During your visit back in January, I made a reed jor a friend’s set of smallpipes in the style I have been using over the last couple of years. They vary only slightly from those written up in the December '97 issue of COMMON STOCK, in the article by Al James. The main difference occurs in the construction that avoids the problern with the “the sealed end” and the damage that could occur to the blade if the reed is not held correctly when being put in the drone seat.

I use round brass tubing exclusively, scrap pieces of brass sheet (26 gauge or around 0.020", it doesn’t matter that much) and a soldering iron. The overall sizes of the reeds are similar to those in the article, but this is governed by the bore sizes in the drones more than anything else. E.G.; for a “D” set



Cut your pieces of brass tubing with a “junior hacksaw” along its length for the distance “B”. Force apart with a screwdriver or similar and then place a piece of flat metal inside this and tap it gently on an “anvil” to flatten the sides parallel with each other forming a “U” shape. Use a file to equalise the sides of this “U” shape, and also clean up the end.

Next cut a thin strip from the brass sheet the length of "E" + "F", the width of this should be a whisker wider than the “OD”. Then drill or punch the hole “D” in this brass strip, and fold the end over at a right angle:

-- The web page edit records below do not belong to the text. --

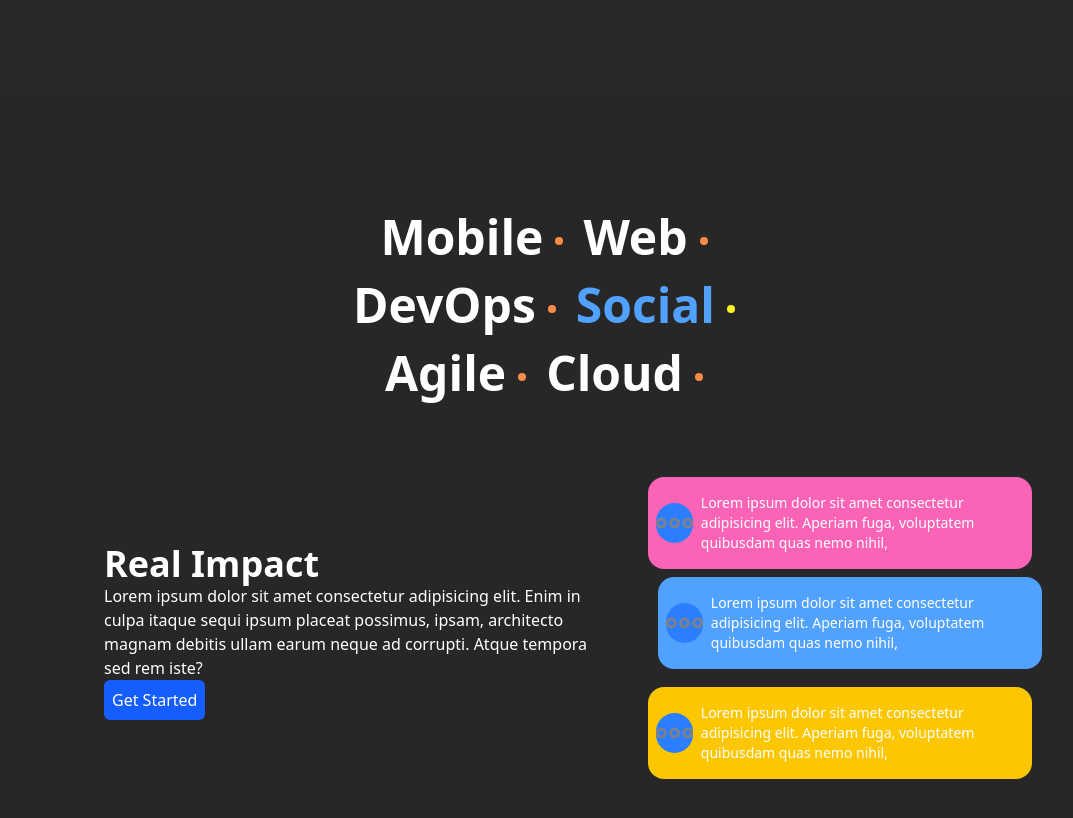
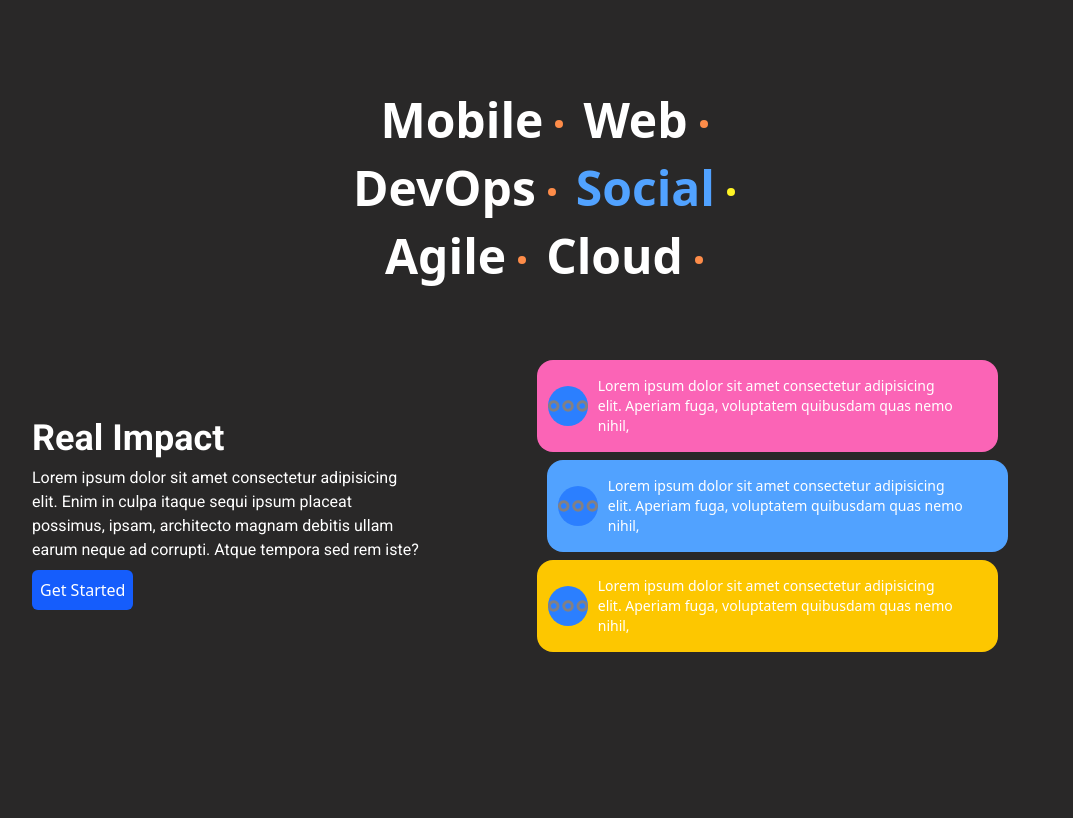
Before and after one commit to junaid0516/PortfolioDeployment, a React (Vite) app: page / in a window 1280 px wide. Shown: the part 1640-2458 px from the top of the page, without its empty margins (96-1169 px from the left). Built offline with nearby package versions, Linux system fonts and the light colour scheme.

Commit message:
done pOTENTIAL PAGE  2

```diff
--- a/src/Pages/MainPage/MainPage.jsx
+++ b/src/Pages/MainPage/MainPage.jsx
@@ -13,7 +13,7 @@ function MainPage() {
     <div className=" bg-[#292828] " >
       <PotentialPage/>
     </div>
-    <div className="sm:h-screen bg-[#272727]" >
+    <div className="sm:h-screen bg-[#292828]" >
       <Real_Impact/>
     </div>
     {/* <div className="sm:h-screen bg-[#272727] " >
--- a/src/Pages/PotentialPage/PotentialPage.jsx
+++ b/src/Pages/PotentialPage/PotentialPage.jsx
@@ -41,7 +41,7 @@ function PotentialPage() {
   }, []);
 
   return (
-    <div className=" flex flex-col items-center h-full pb-24 px-2">
+    <div className=" flex flex-col items-center h-full pb-10 sm:pb-14 lg:pb-24 px-2">
       <div className=" bg-[#54696369] w-full px-4 grid grid-cols-3 gap-7 text-white py-8">
         <div className=" flex flex-col justify-center items-center border-r">
           <p className="font-bold text-2xl 2xl:text-5xl">
--- a/src/Pages/Real_Impact/Real_Impact.jsx
+++ b/src/Pages/Real_Impact/Real_Impact.jsx
@@ -3,12 +3,12 @@ import OrangeBall from "../../assets/Images/OrangeBall.svg"
 import YellowBall from "../../assets/Images/YellowBall.svg"
 function Real_Impact() {
   return (
-    <div className=" flex justify-center items-center h-screen">
+    <div className=" flex h-full">
     <div className=" flex flex-col text-white">
-      <div className=" font-bold flex flex-col gap-2 sm:gap-5 items-center  text-3xl sm:text-5xl">
+      <div className=" font-bold flex flex-col gap-2 sm:gap-5 items-center  text-3xl sm:text-4xl lg:text-5xl xl:text-5xl 2xl:text-6xl">
         <div className=" flex gap-5">
           <div className=" flex items-center justify-center">
-            <p>Mobile</p>
+            <p className="">Mobile</p>
             <img className=" w-2 h-2 mt-2 ml-3" src={OrangeBall}/>
           </div>
           <div className=" flex items-center justify-center">
@@ -37,26 +37,26 @@ function Real_Impact() {
           </div>
         </div>
       </div>
-      <div className=" flex flex-col sm:flex-row items-center sm:mt-20 px-4 sm:px-10 gap-3 sm:gap-12">
-        <div className=" sm:w-[50%] mt-2 lg:ml-20 xl:ml-40 ">
-          <h1 className=" font-bold text-4xl">Real Impact</h1>
-          <p>
+      <div className=" flex flex-col sm:flex-row items-center justify-center sm:mt-20 px-4 sm:px-4 lg:px-8 xl:px-28 2xl:px-40 gap-3 sm:gap-12">
+        <div className=" sm:w-[50%] xl:w-[40%] mt-2 lg:ml-1 xl:ml-4 2xl:ml-44 ">
+          <h1 className=" font-[roboto] font-bold text-4xl py-2">Real Impact</h1>
+          <p className=" font-[roboto]">
             Lorem ipsum dolor sit amet consectetur adipisicing elit. Enim in
             culpa itaque sequi ipsum placeat possimus, ipsam, architecto magnam
             debitis ullam earum neque ad corrupti. Atque tempora sed rem iste?
           </p>
-          <button className=" bg-blue-600 rounded-md px-2 py-2">
+          <button className=" bg-blue-600 rounded-md px-2 py-2 mt-2">
             Get Started
           </button>
         </div>
-        <div className="sm:w-[50%] gap-2 flex flex-col">
+        <div className="sm:w-[50%] xl:w-[60%] xl:px-16 2xl:px-44 gap-2 flex flex-col">
             <div className=" mr-2.5">
                 <CardForImpactPage/>
             </div>
             <div className=" ml-2.5">
                 <CardForImpactPage bg="bg-blue-400"/>
             </div>
-            <div className=" mr-2.5 sm:mt-2.5">
+            <div className=" mr-2.5">
                 <CardForImpactPage bg="bg-yellow-400"/>
             </div>
         </div>
--- a/src/assets/Components/CardForImpactPage/CardForImpactPage.jsx
+++ b/src/assets/Components/CardForImpactPage/CardForImpactPage.jsx
@@ -3,7 +3,7 @@ import ThreeDotsDisable from "../../Images/ThreeDotsDisable.svg";
 function CardForImpactPage({bg = "bg-pink-400"}) {
   return (
     <div>
-        <div className={`flex items-center ${bg} rounded-2xl gap-2 px-2 max-w-96`}>
+        <div className={`flex items-center ${bg} rounded-2xl gap-2 px-2 `}>
             <div className="w-[15%] lg:w-[10%] flex justify-center ">
                     <div className="bg-blue-500 rounded-full w-10 h-10 flex items-center justify-center">
                       <img className="w-5 lg:w-10 h-5 lg:h-10" src={ThreeDotsDisable} alt="Three Dots" />
```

This piece of brass strip is then soldered onto the previously formed brass tubing, taking care to make the solder flow smoothly to fill any gaps which make the reed body airtight. When cool, wash this in water to get rid of any corrosive flux, then file and/or rub the flat surface on fine emery (wet & dry) to get a perfectly flat surface. The styrene blade is then tied on (a drop of super glue works really well, but only the smallest drop is necessary, otherwise you will glue too much of the blade onto the flat base). The lightest flick will “set” the blade, and the drone should sound close to the required pitch. If a little flat, sharpen the reed by using a razor blade to cut a whisker off the end of the styrene; if too sharp, untie a little off the base of the blade. Rough up the end of the brass tube that fits in the reed seat and bind with waxed dental floss to ensure an airtight fit in the drone, and away you go.